The task:
Please print exactly the lines running from the one that contains "ej_seq --> ej_em_to_A" to the end of the data, with both lines included.

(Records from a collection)
++++++++++++++++++++

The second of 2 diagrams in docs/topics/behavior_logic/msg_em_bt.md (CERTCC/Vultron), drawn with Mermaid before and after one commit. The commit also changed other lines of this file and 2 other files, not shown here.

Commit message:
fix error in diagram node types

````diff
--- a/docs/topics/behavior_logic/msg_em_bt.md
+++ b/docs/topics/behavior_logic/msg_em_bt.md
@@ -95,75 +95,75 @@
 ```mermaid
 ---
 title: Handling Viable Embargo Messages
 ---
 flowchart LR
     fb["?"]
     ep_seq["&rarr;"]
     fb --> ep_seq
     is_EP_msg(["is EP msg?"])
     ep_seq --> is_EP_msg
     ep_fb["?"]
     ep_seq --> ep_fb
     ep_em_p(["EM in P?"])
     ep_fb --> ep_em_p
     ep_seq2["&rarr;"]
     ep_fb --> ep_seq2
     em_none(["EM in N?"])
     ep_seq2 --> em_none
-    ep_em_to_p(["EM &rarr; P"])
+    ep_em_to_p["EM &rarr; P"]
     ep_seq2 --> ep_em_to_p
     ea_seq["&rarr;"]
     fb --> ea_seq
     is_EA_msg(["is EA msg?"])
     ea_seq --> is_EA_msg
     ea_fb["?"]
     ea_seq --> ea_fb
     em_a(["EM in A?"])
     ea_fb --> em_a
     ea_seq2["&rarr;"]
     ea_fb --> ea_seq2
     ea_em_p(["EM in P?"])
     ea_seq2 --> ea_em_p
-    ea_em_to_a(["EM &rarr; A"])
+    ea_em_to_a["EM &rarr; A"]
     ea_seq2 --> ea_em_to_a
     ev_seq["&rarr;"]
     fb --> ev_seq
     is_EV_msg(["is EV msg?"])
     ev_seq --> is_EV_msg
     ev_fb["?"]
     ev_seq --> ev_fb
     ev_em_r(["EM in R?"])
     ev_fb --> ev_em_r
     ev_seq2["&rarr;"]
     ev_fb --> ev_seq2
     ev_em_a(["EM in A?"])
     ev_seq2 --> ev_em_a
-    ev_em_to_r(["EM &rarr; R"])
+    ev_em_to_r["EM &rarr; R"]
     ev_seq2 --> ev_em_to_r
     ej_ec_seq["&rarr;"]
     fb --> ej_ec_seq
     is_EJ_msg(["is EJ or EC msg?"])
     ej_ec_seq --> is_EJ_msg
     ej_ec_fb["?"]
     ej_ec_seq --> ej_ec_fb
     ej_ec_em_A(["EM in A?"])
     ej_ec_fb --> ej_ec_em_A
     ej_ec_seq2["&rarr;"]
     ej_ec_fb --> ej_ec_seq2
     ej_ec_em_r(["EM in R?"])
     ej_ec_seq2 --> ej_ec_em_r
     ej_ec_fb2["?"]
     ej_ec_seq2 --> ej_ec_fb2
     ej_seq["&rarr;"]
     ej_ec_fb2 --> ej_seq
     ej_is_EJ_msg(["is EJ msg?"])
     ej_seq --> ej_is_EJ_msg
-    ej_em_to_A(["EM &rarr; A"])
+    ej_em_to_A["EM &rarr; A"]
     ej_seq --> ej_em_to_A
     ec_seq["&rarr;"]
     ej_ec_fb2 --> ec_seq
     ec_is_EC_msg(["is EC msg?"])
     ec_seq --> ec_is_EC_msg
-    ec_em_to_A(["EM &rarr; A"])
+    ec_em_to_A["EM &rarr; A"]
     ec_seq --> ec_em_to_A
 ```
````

++++++++++++++++++++

Answer to this problem:
     ej_seq --> ej_em_to_A
     ec_seq["&rarr;"]
     ej_ec_fb2 --> ec_seq
     ec_is_EC_msg(["is EC msg?"])
     ec_seq --> ec_is_EC_msg
-    ec_em_to_A(["EM &rarr; A"])
+    ec_em_to_A["EM &rarr; A"]
     ec_seq --> ec_em_to_A
 ```
````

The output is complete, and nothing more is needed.